Surrounded by a very credible family set-up Joren Seldeslachts does extremely well in making Blinker interesting, bright and sensitive without ever descending into saccharine cliche. There are darker elements to the plot that are clever and a touch scary right up until near the end.
The ingenuity and design skills of Blinker, his best friend and their slightly backward pal are put to the test with their efforts to defeat the bullies and win a competition for new inventions - during which they show off some impressive building skills, although one gets a wee bit worried when they're tinkering with power tools!
Part of what makes the film so watchable, though, is the level of respect that the director and the characters within the film have for the young leads. The parents never patronize, and Blinker's father has a child-like enthusiasm for his obsessive hobbies and family. That one of the leads seemed to mildly swear and Blinker's female relatives sunbathe naked, indicate this is a film where children's lives are no different on screen than off.
Perhaps the most interesting breach of normal child film is the generousness of the characters. Whilst they are pleasingly polite, friendly and tolerant they are not like this easily and the teasing of the backward Mats (Benny Claessens) is a particularly touching example of the realism, with him receiving abuse or being patronized by all but Blinker.
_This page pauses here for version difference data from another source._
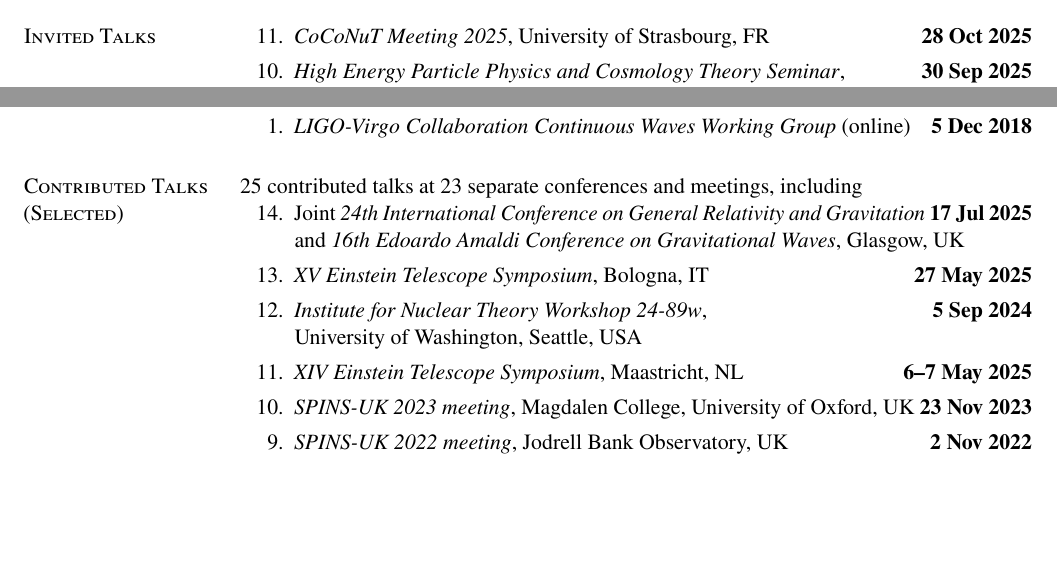
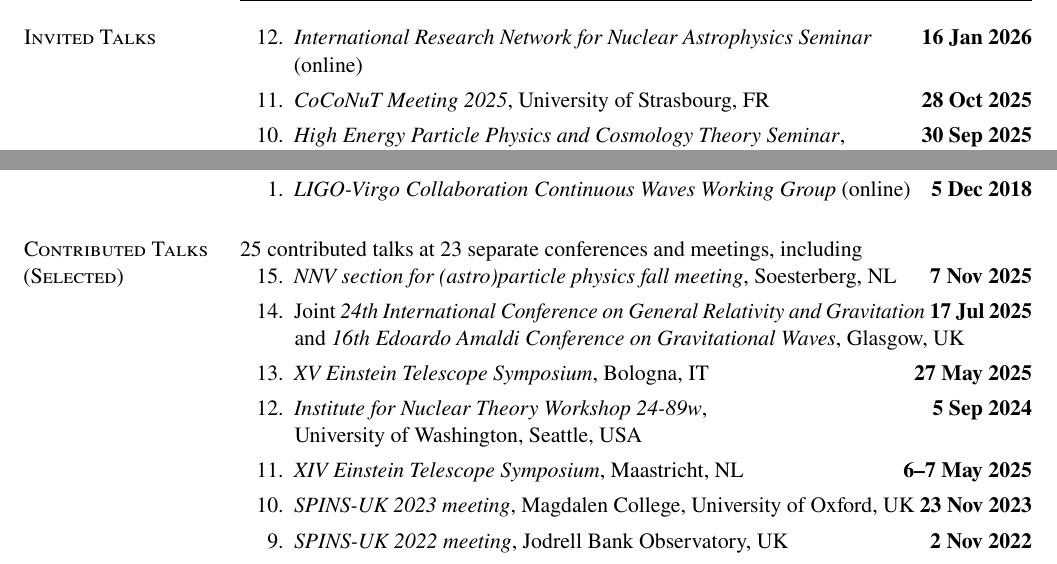
Before and after one commit to fgittins/cv, a LaTeX CV (FabianGittins.tex, which reads TalksContent.tex): two parts of page 4 of 8 before the commit and two parts of page 4 of 9 after it, joined at a grey line, cut at the place of the change, the shorter picture padded with empty space. Compiled offline with pdfLaTeX.

Commit message:
Update talks

```diff
--- a/TalksContent.tex
+++ b/TalksContent.tex
@@ -5,6 +5,10 @@
 
 \secstartswithlist{}%
 \begin{etaremune}
+    \item \textit{International Research Network for Nuclear Astrophysics
+    Seminar} \hfill \textbf{16 Jan 2026} \\
+    (online)
+    %
     \item \textit{CoCoNuT Meeting 2025}, University of Strasbourg, FR
     \hfill \textbf{28 Oct 2025}
     %
@@ -47,6 +51,9 @@
 25 contributed talks at 23 separate conferences and meetings, including
 %
 \begin{etaremune}
+    \item \textit{NNV section for (astro)particle physics fall meeting},
+    Soesterberg, NL \hfill \textbf{7 Nov 2025}
+    %
     \item Joint \textit{24th International Conference on General Relativity and
     Gravitation} \hfill \textbf{17 Jul 2025} \\
     and \textit{16th Edoardo Amaldi Conference on Gravitational Waves}, Glasgow, UK
```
Though the bullies are not stunningly real, they are menacing enough and the boredom that leads to their behaviour is hinted at.
A fun and enjoyable kids' romp which will certainly keep both youngsters and their parents amused, this is one of the better films for this age group (at that difficult point hovering between young childhood and teenager).Reviewed on: 19 Jan 2001